Task goal:
Lines before the one containing "ANL --> ORA" in the records below are to be left out; that line and all after it, through the end, are to be retyped exactly.
↓↓↓
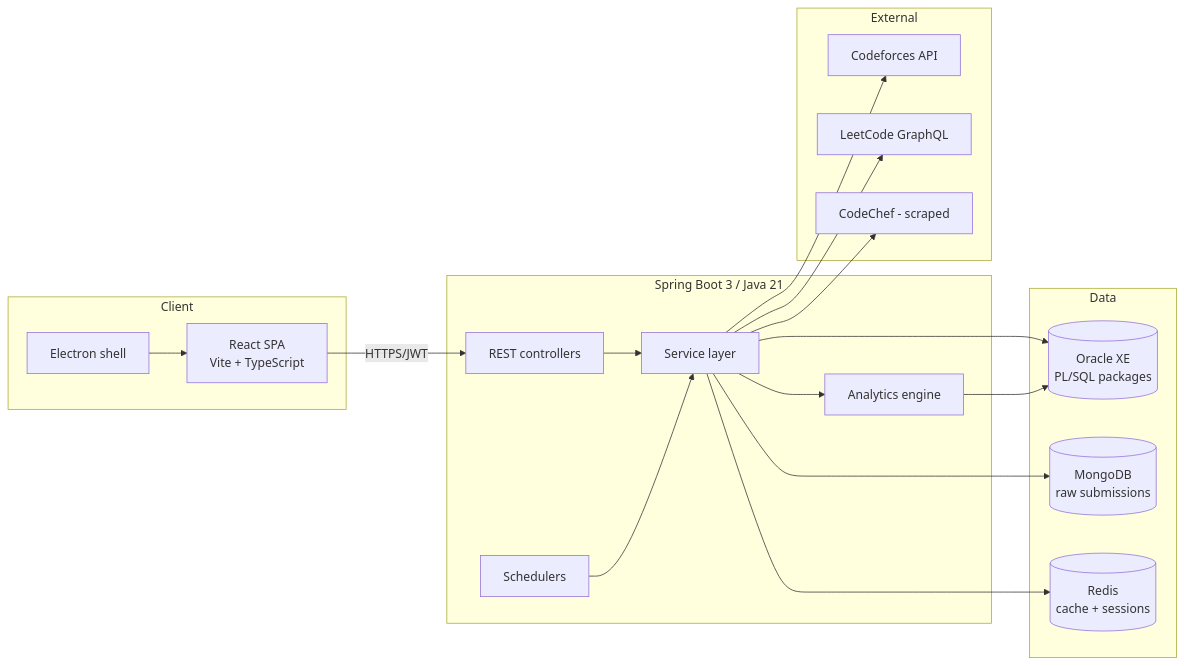
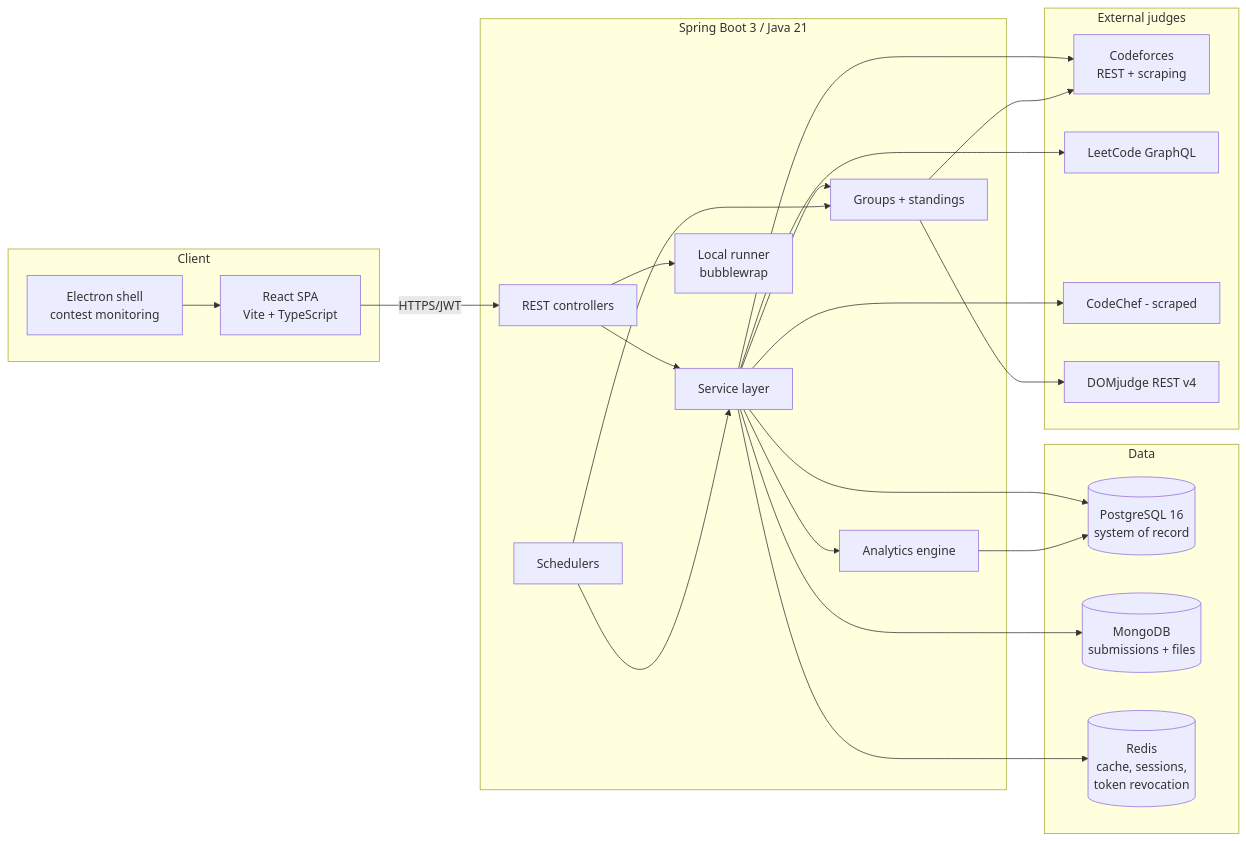
The first of 5 diagrams in docs/ARCHITECTURE.md (ayushtiwari1405/cpintel), drawn with Mermaid before and after one commit. The commit also changed other lines of this file and 307 other files, not shown here.

First line of the commit message:
Rebuild CPIntel on Postgres and Mongo, add groups, practice and compete

````diff
--- a/docs/ARCHITECTURE.md
+++ b/docs/ARCHITECTURE.md
@@ -5,39 +17,47 @@
 ```mermaid
 flowchart LR
     subgraph Client
         FE[React SPA<br/>Vite + TypeScript]
-        EL[Electron shell]
+        EL[Electron shell<br/>contest monitoring]
     end
 
     subgraph Backend [Spring Boot 3 / Java 21]
         API[REST controllers]
         SVC[Service layer]
         ANL[Analytics engine]
+        GRP[Groups + standings]
+        RUN[Local runner<br/>bubblewrap]
         SCH[Schedulers]
     end
 
     subgraph Data
-        ORA[(Oracle XE<br/>PL/SQL packages)]
-        MON[(MongoDB<br/>raw submissions)]
-        RED[(Redis<br/>cache + sessions)]
+        PG[(PostgreSQL 16<br/>system of record)]
+        MON[(MongoDB<br/>submissions + files)]
+        RED[(Redis<br/>cache, sessions,<br/>token revocation)]
     end
 
-    subgraph External
-        CF[Codeforces API]
+    subgraph Judges [External judges]
+        CF[Codeforces<br/>REST + scraping]
         LC[LeetCode GraphQL]
         CC[CodeChef - scraped]
+        DJ[DOMjudge REST v4]
     end
 
     EL --> FE
     FE -- HTTPS/JWT --> API
     API --> SVC
+    API --> RUN
     SVC --> ANL
-    SVC --> ORA
+    SVC --> GRP
+    SVC --> PG
     SVC --> MON
     SVC --> RED
-    ANL --> ORA
+    ANL --> PG
     SCH --> SVC
+    SCH --> GRP
     SVC --> CF
     SVC --> LC
     SVC --> CC
+    GRP --> CF
+    GRP --> DJ
 ```
````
↑↑↑
Result:
-    ANL --> ORA
+    ANL --> PG
     SCH --> SVC
+    SCH --> GRP
     SVC --> CF
     SVC --> LC
     SVC --> CC
+    GRP --> CF
+    GRP --> DJ
 ```
````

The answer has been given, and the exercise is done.